| [Break(plugins)] Rename translate into translate_sentence    | 1.1.2             | 2.0.0           | 2.0.0                  |
| [Fix] Typo                                                   | 1.1.1             | 1.0.2           | 1.1.1                  |
| [Feature(customers)] Make buy_bread accept more bread        | 1.1.0             | 1.0.1           | 1.1.0                  |
| Initial commit - v1.0.0                                      | 1.0.0             | 1.0.0           | 1.0.0                  |

With this information:

  • As a customer of the v1.0.0 bakery library I know that I can automatically use bakery up to v3.1.0 without breaking the interface I was using.
  • As a locale plugin developer for the v1.0.0 bakery library I know that I will have an impact on the API I'm using starting at version 2.0.0.


sem_ver_components only needs Ruby to run.

Its interface is then command-line only.


Via gem

$ gem install sem_ver_components

If using bundler, add this in your Gemfile:

gem 'sem_ver_components'



sem_ver_git is a command-line tool analyzing commit messages from a local git repository and displaying bump levels to be applied on components.

Usage: sem_ver_git [options]
    -f, --from GIT_REF               Git reference from which commits are to be analyzed (defaults to first commit)
    -g, --git_hosting GIT_HOSTING    Specify which kind of git hosting is used.
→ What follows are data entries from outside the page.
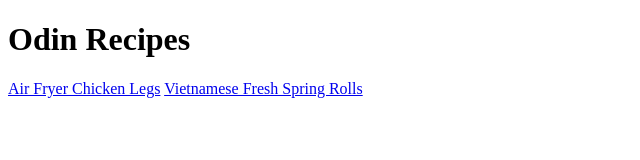
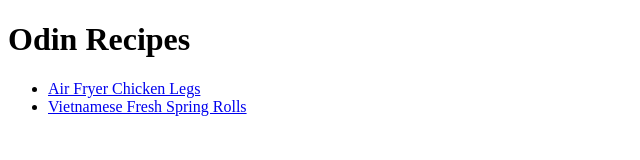
Before and after one commit to maxtrinh/odin-recipes, a plain HTML site: page index.html in a window 1280 px wide. Shown: the whole page, without its empty margins (0-640 px from the left). Drawn offline with Linux system fonts and the light colour scheme.

Commit message:
put the anchor tags in a unorder list so the tags do not put into each other

```diff
--- a/index.html
+++ b/index.html
@@ -7,7 +7,15 @@
     </head>
     <body>
         <h1>Odin Recipes</h1>
-        <a href="./recipes/chickenlegs.html">Air Fryer Chicken Legs</a>
-        <a href="./recipes/spring_rolls.html">Vietnamese Fresh Spring Rolls</a>
+        <ul>
+            <li>
+                <a href="./recipes/chickenlegs.html">Air Fryer Chicken Legs</a>
+            </li>
+            <li>
+                <a href="./recipes/spring_rolls.html"
+                    >Vietnamese Fresh Spring Rolls</a
+                >
+            </li>
+        </ul>
     </body>
 </html>
```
Used to format URLs to commits and comparisons. Possible values are bitbucket, github. (defaults to github)
    -h, --help                       Display this help
    -o, --output OUTPUT              Specify the output format of the analysis. Possible values are info, semantic_release_analyze, semantic_release_generate_notes (defauts to info)
    -r, --repo GIT_URL               Specify the Git URL of the repository to analyze (defaults to .)
    -t, --to GIT_REF                 Git reference to which commits are to be analyzed (defaults to HEAD)
    -v, --version                    Display version

Change log

Please see CHANGELOG for more information on what has changed recently.


Any contribution is welcome:

  • Fork the github project and create pull requests.
  • Report bugs by creating tickets.
  • Suggest improvements and new features by creating tickets.


  • [Muriel Salvan][link-author]


The BSD License. Please see License File for more information.